[Records excerpted from a collection]
▬▬▬
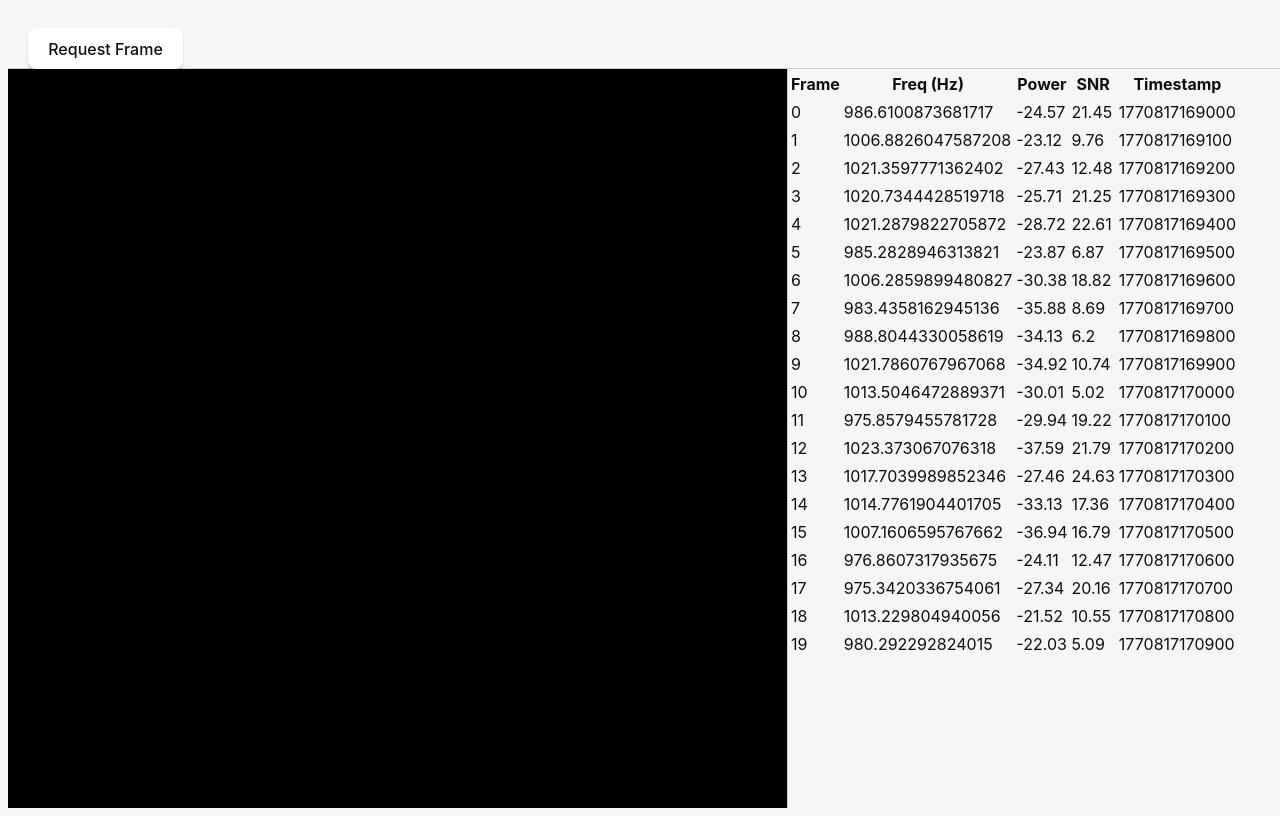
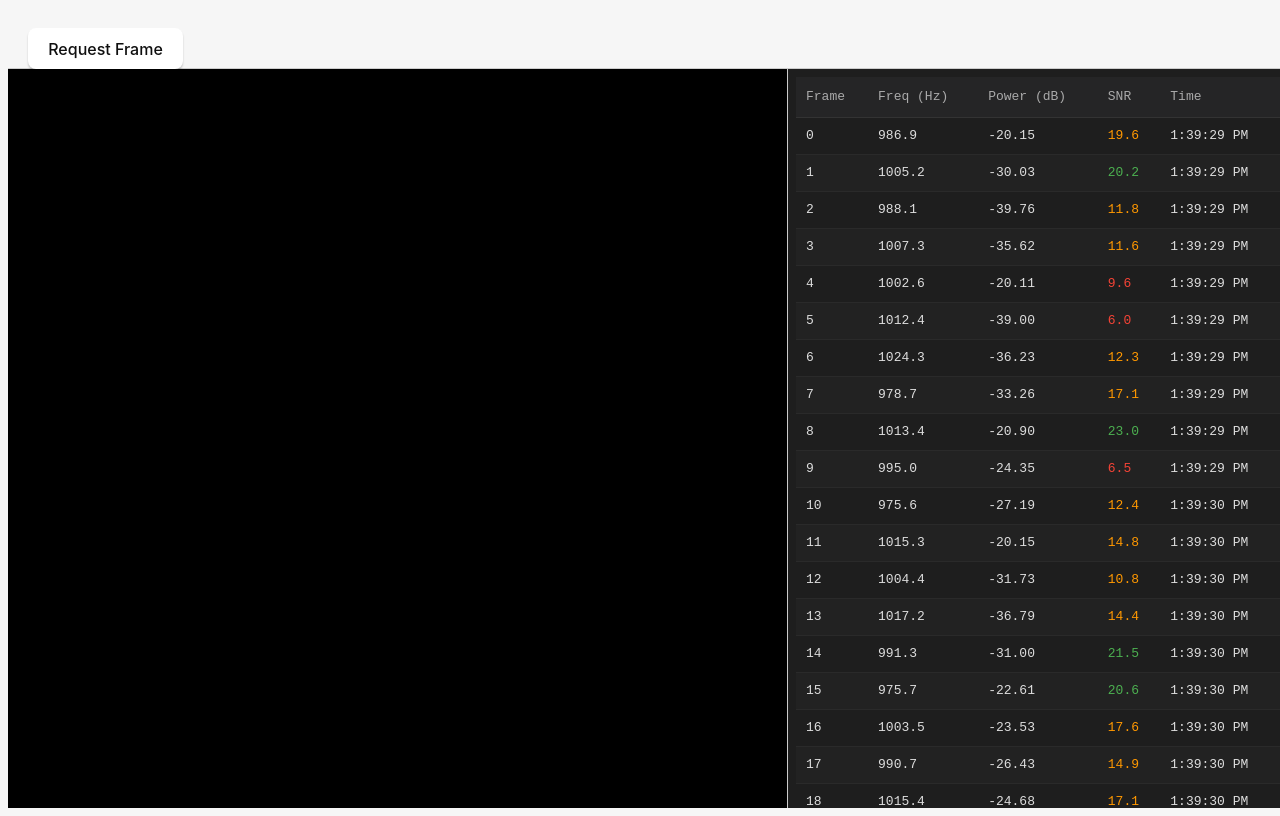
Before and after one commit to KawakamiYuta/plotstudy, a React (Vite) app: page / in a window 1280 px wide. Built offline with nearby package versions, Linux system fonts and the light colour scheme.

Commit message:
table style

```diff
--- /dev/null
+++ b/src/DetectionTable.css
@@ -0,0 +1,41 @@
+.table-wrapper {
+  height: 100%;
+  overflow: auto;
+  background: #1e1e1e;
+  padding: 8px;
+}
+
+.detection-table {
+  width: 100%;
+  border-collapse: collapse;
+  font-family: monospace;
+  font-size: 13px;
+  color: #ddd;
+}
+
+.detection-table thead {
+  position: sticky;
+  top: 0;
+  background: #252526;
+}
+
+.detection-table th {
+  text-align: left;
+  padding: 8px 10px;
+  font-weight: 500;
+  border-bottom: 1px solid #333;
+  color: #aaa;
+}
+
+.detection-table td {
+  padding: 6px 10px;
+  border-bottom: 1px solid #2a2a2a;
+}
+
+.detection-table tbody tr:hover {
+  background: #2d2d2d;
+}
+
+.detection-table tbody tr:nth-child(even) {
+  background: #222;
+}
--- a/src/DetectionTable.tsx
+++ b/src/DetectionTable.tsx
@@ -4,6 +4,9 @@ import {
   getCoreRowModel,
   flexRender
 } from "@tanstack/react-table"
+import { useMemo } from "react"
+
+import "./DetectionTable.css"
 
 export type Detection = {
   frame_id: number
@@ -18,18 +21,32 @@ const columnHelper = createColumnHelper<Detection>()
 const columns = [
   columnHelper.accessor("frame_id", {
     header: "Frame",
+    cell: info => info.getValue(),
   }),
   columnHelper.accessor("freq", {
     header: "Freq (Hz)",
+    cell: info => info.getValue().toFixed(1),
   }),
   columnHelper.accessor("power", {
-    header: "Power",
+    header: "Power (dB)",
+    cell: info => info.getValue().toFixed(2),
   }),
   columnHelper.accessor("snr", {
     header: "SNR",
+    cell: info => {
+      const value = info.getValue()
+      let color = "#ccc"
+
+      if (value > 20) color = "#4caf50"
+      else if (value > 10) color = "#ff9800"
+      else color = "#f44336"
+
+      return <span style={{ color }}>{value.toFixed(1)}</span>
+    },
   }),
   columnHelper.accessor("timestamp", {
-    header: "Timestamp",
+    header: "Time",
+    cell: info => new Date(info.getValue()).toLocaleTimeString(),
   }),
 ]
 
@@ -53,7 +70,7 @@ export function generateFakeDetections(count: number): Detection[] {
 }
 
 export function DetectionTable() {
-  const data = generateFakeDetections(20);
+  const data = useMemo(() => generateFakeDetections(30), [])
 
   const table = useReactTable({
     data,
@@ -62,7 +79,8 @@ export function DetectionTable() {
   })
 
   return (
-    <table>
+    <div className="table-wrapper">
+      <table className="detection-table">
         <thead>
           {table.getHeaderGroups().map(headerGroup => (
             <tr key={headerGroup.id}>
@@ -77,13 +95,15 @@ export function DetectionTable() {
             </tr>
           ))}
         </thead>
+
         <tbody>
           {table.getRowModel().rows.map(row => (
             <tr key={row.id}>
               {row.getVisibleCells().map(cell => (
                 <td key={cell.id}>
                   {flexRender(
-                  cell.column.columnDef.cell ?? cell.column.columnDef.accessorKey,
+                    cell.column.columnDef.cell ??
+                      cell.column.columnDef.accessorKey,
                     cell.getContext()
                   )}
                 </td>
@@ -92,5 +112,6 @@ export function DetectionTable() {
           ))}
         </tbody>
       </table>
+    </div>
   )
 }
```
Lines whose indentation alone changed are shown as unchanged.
▬▬▬
● **How to complete this task**
In the data above, copy every line where the string "background" appears.

● **Written solution**
+  background: #1e1e1e;
+  background: #252526;
+  background: #2d2d2d;
+  background: #222;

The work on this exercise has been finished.